But E.ON failed to do this when introducing price rises in January 2013 and January 2014, which affected direct debit and standard credit customers. As a result, it has refunded around £8-£12 to 48,000 customers.
In a statement, the regulator said: "This error and the delay in providing the information is serious and E.ON has failed to protect these consumers. Ofgem has taken this into account in determining the level of penalty."
But this is not the first time E.ON has been caught overcharging customers. In November 2012 it was forced to apologise to 94,000 customers for two separate incidents – in 2008 and 2011 – when it made mistakes while issuing price rises. It had to repay £1.4 million to those affected and gave £300,000 to charity Age UK to help vulnerable customers.
Moreover, in May 2014 E.ON received the largest ever fine by Ofgem for mis-selling energy to 465,000 customers between June 2010 and December 2013.
Playing by the rules
Sarah Harrison, senior partner in charge of enforcement at Ofgem, said: "Ofgem's rules give customers a chance to avoid exit fees and higher costs when suppliers put up prices. These are important customer protections and it is vital that suppliers play by the rules so customers are encouraged to engage in the market.
"E.ON's errors meant customers who took the chance to switch were wrongly charged. It is important that E.ON has repaid potentially affected customers and cooperated with the investigation. However it's absolutely unacceptable that E.ON failed to provide these vital customer protections yet again and this persistent failure is the reason for the high penalty."
E.ON said in a statement: "The company sincerely apologises to those affected.

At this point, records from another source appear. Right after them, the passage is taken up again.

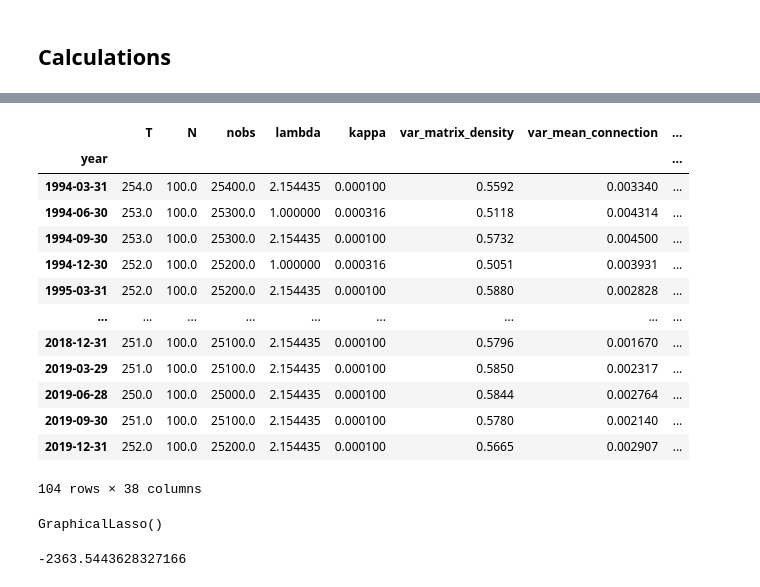
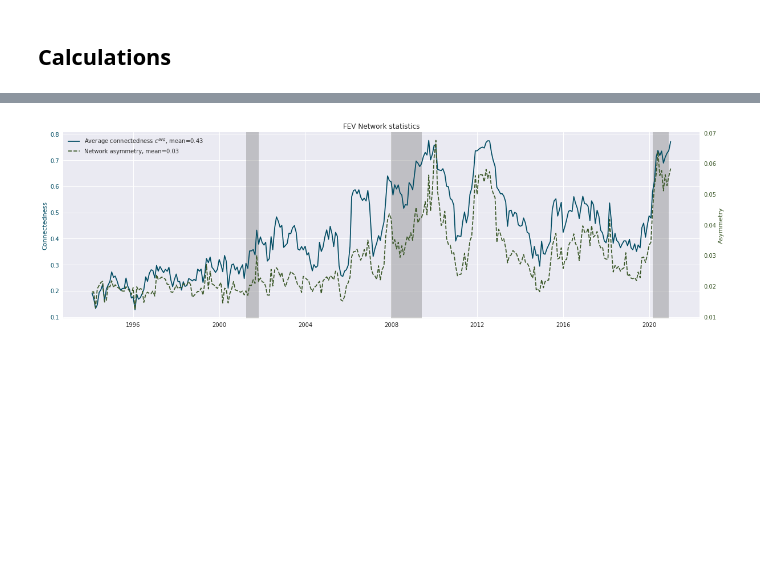
Before and after one commit to felixbrunner/fevd-network, a Jupyter notebook: notebooks/06_estimation_stats.ipynb, the cells around one changed output, grey strips where cells are left out. Drawn from its saved outputs; the diff is of its cells as text; code cells hidden in the pictures; blank space fills up the shorter version.

```diff
--- a/notebooks/06_estimation_stats.ipynb
+++ b/notebooks/06_estimation_stats.ipynb
@@ -189,21 +67,0 @@ g = GraphicalLasso()
-# %%
-df_estimation_stats
-# %% [output]
-|  | T | N | nobs | lambda | kappa | var_matrix_density | var_mean_connection | ... |
-| year |  |  |  |  |  |  |  | ... |
-| 1994-03-31 | 254.0 | 100.0 | 25400.0 | 2.154435 | 0.000100 | 0.5592 | 0.003340 | ... |
-| 1994-06-30 | 253.0 | 100.0 | 25300.0 | 1.000000 | 0.000316 | 0.5118 | 0.004314 | ... |
-| 1994-09-30 | 253.0 | 100.0 | 25300.0 | 2.154435 | 0.000100 | 0.5732 | 0.004500 | ... |
-| 1994-12-30 | 252.0 | 100.0 | 25200.0 | 1.000000 | 0.000316 | 0.5051 | 0.003931 | ... |
-| 1995-03-31 | 252.0 | 100.0 | 25200.0 | 2.154435 | 0.000100 | 0.5880 | 0.002828 | ... |
-| ... | ... | ... | ... | ... | ... | ... | ... | ... |
-| 2018-12-31 | 251.0 | 100.0 | 25100.0 | 2.154435 | 0.000100 | 0.5796 | 0.001670 | ... |
-| 2019-03-29 | 251.0 | 100.0 | 25100.0 | 2.154435 | 0.000100 | 0.5850 | 0.002317 | ... |
-| 2019-06-28 | 250.0 | 100.0 | 25000.0 | 2.154435 | 0.000100 | 0.5844 | 0.002764 | ... |
-| 2019-09-30 | 251.0 | 100.0 | 25100.0 | 2.154435 | 0.000100 | 0.5780 | 0.002140 | ... |
-| 2019-12-31 | 252.0 | 100.0 | 25200.0 | 2.154435 | 0.000100 | 0.5665 | 0.002907 | ... |
-104 rows × 38 columns
-# %%
-g.fit(df_estimation_stats.iloc[:, 4:8])
-# %% [output]
-GraphicalLasso()
@@ -212,4 +68,4 @@ g.
-# %%
-sp.stats.multivariate_normal(cov=g.covariance_).logpdf(df_estimation_stats.iloc[:, 4:8].values).sum()
-# %% [output]
--2363.5443628327166
+# %%
+src.plot.plot_network_summary(df_estimation_stats, save_path='../reports/figures/network_summary.pdf')
+# %% [output]
+[figure, added]
```
Also changed, not shown: parts of 10 cells of this notebook, 8 other files.
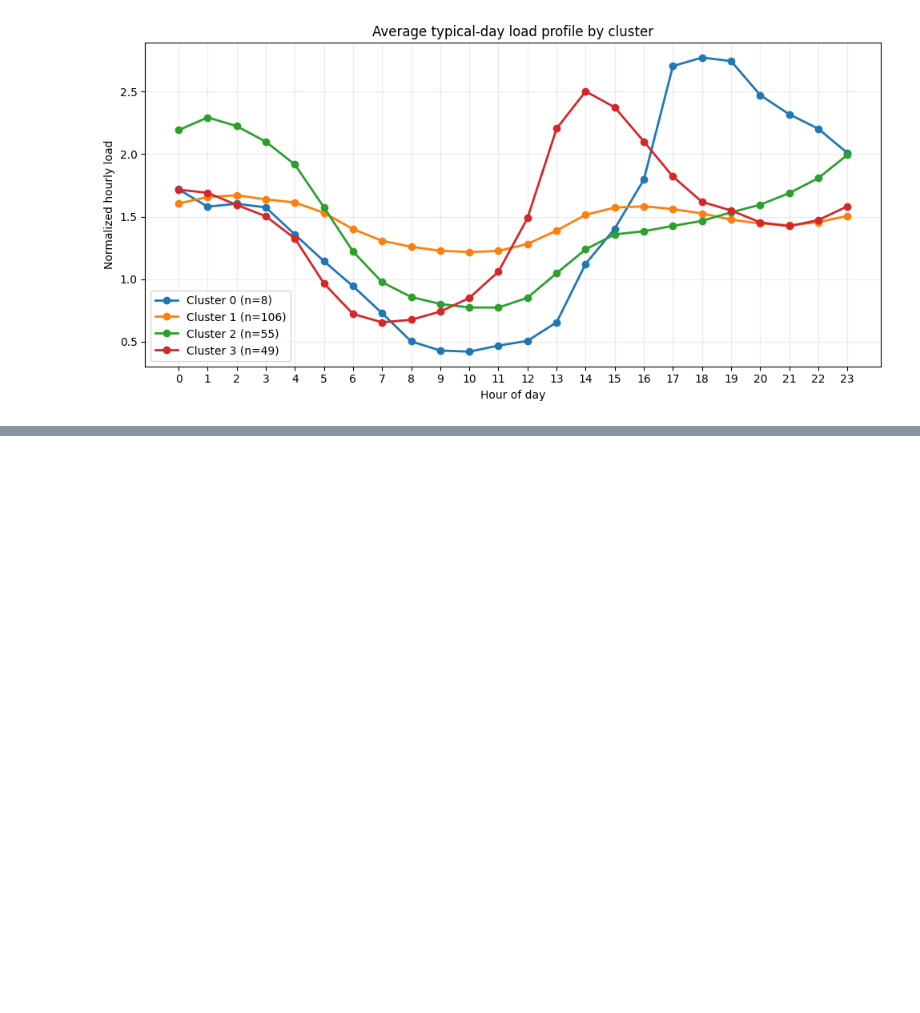
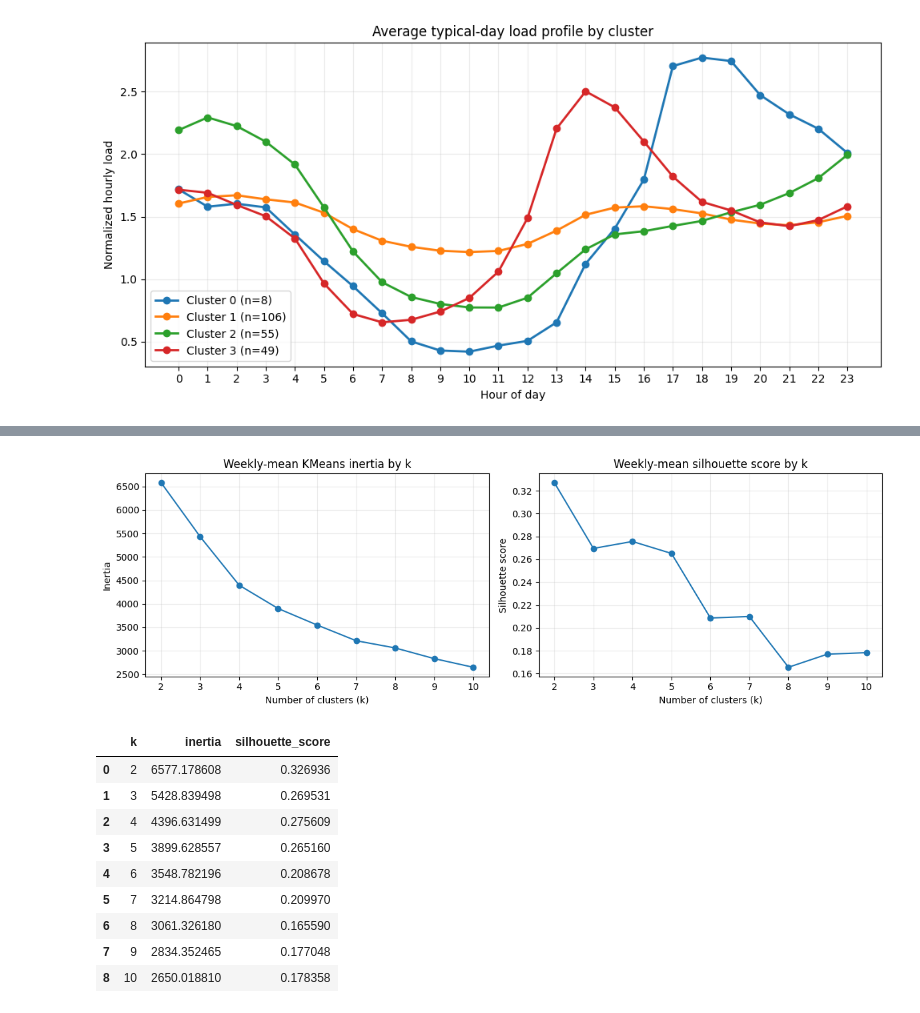
Before and after one commit to AmberJiayuSu/OBGeneration, a Jupyter notebook: validation/notebooks/load_proc.ipynb, the cells around one changed output, grey strips where cells are left out. Saved outputs shown, nothing was run; the diff lists cells and outputs as text; code cells hidden in the pictures; blank space fills up the shorter version.

```diff
--- a/validation/notebooks/load_proc.ipynb
+++ b/validation/notebooks/load_proc.ipynb
@@ -370,0 +400,56 @@ plt.show()
+# %%
+from sklearn.cluster import KMeans
+from sklearn.metrics import silhouette_score
+
+WEEKLY_MEAN_PCA_COMPONENTS = 10
+WEEKLY_MEAN_K_VALUES = range(2, 11)
+
+weekly_mean_scaler = StandardScaler()
+X_weekly_mean = weekly_mean_scaler.fit_transform(weekly_mean_features_for_clustering)
+
+weekly_mean_pca = PCA(n_components=WEEKLY_MEAN_PCA_COMPONENTS, random_state=32)
+weekly_mean_pca_scores = weekly_mean_pca.fit_transform(X_weekly_mean)
+
+weekly_mean_k_diagnostics = []
+for k in WEEKLY_MEAN_K_VALUES:
+    model = KMeans(n_clusters=k, random_state=32, n_init=20)
+    labels = model.fit_predict(weekly_mean_pca_scores)
+    weekly_mean_k_diagnostics.append(
+        {
+            "k": k,
+            "inertia": model.inertia_,
+            "silhouette_score": silhouette_score(weekly_mean_pca_scores, labels),
+        }
+    )
+
+weekly_mean_k_diagnostics = pd.DataFrame(weekly_mean_k_diagnostics)
+
+fig, axes = plt.subplots(1, 2, figsize=(12, 4))
+axes[0].plot(weekly_mean_k_diagnostics["k"], weekly_mean_k_diagnostics["inertia"], marker="o")
+axes[0].set_title("Weekly-mean KMeans inertia by k")
+axes[0].set_xlabel("Number of clusters (k)")
+axes[0].set_ylabel("Inertia")
+axes[0].grid(True, alpha=0.25)
+
+axes[1].plot(weekly_mean_k_diagnostics["k"], weekly_mean_k_diagnostics["silhouette_score"], marker="o")
+axes[1].set_title("Weekly-mean silhouette score by k")
+axes[1].set_xlabel("Number of clusters (k)")
+axes[1].set_ylabel("Silhouette score")
+axes[1].grid(True, alpha=0.25)
+
+plt.tight_layout()
+plt.show()
+
+display(weekly_mean_k_diagnostics)
+# %% [output]
+[figure, added]
+|  | k | inertia | silhouette_score |
+| 0 | 2 | 6577.178608 | 0.326936 |
+| 1 | 3 | 5428.839498 | 0.269531 |
+| 2 | 4 | 4396.631499 | 0.275609 |
+| 3 | 5 | 3899.628557 | 0.265160 |
+| 4 | 6 | 3548.782196 | 0.208678 |
+| 5 | 7 | 3214.864798 | 0.209970 |
+| 6 | 8 | 3061.326180 | 0.165590 |
+| 7 | 9 | 2834.352465 | 0.177048 |
+| 8 | 10 | 2650.018810 | 0.178358 |
```
Also changed, not shown: parts of 12 cells of this notebook.
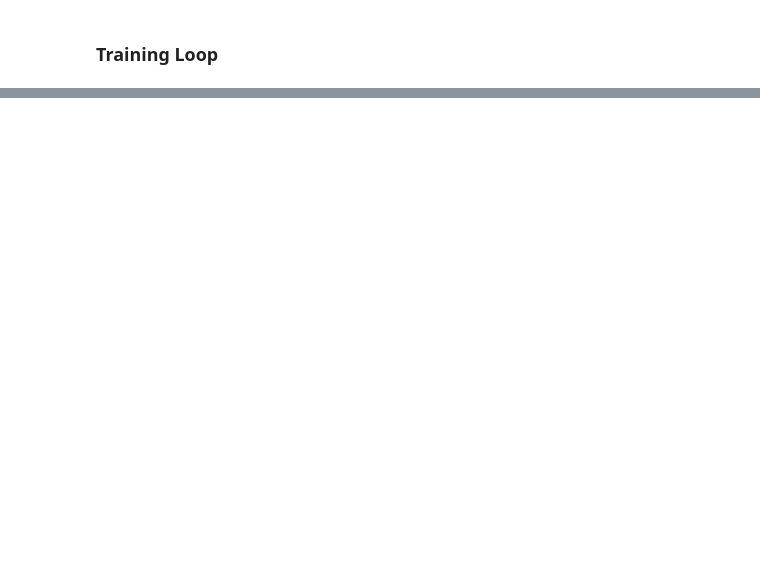
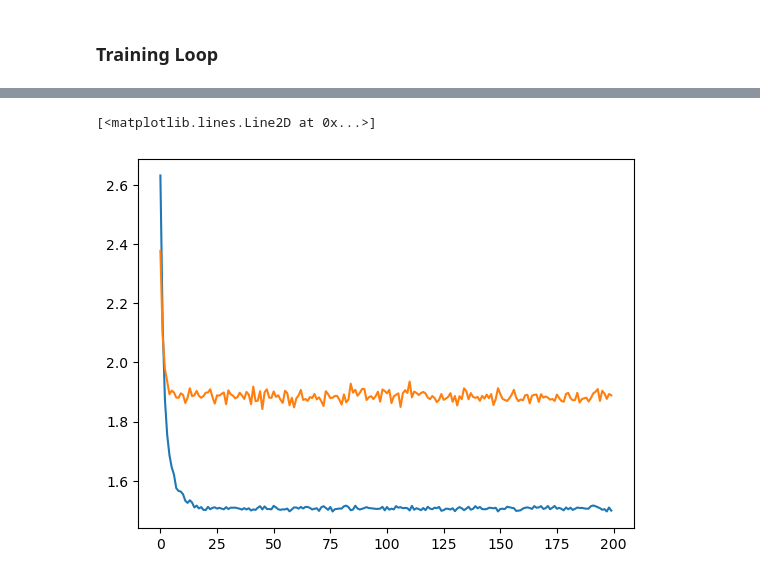
Before and after one commit to hcccccz/torch_tutor, a Jupyter notebook: surname/surname.ipynb, the cells around one changed output, grey strips where cells are left out. Saved outputs shown, nothing was run; the diff lists cells and outputs as text; code cells hidden in the pictures; blank space fills up the shorter version.

```diff
--- a/surname/surname.ipynb
+++ b/surname/surname.ipynb
@@ -403,0 +438,6 @@ IndexError: index 77 is out of bounds for axis 0 with size 77
+# %%
+plt.plot(range(200),train_state['train_loss'])
+plt.plot(range(200),train_state['val_loss'])
+# %% [output]
+[<matplotlib.lines.Line2D at 0x...>]
+[figure, added]
```
Also changed, not shown: parts of 12 cells of this notebook.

E.ON has agreed with Ofgem to carry out an independent external audit relating to the specific breaches and to implement any appropriate recommendations.
"E.ON has been open and transparent about this failure to Ofgem and has agreed to make a payment to Citizens Advice which will be used to support its Energy Best Deal Extra engagement programme, which provides face to face energy advice.
"E.ON is committed to ensuring that no one will lose out financially and is pleased that the payment is going to a worthwhile cause that will provide support to those in need."
Those affected by the latest error do not have to do anything. E.ON says those affected have either been refunded already or will automatically receive a refund soon.
The practice of a dishonest salesperson misrepresenting or misleading an investor about the characteristics of a product or service. For example, selling a person with no dependants a whole-of-life policy. There have been notable mis-selling scandals in the past, including endowment policies tied to mortgages, employees persuaded to leave final salary pensions in favour of money purchase pensions (which paid large commissions to salespeople) and payment protection insurance. There is no legal definition of mis-selling; rather the Financial Services Authority (FSA) issues clarifying guidelines and hopes companies comply with them.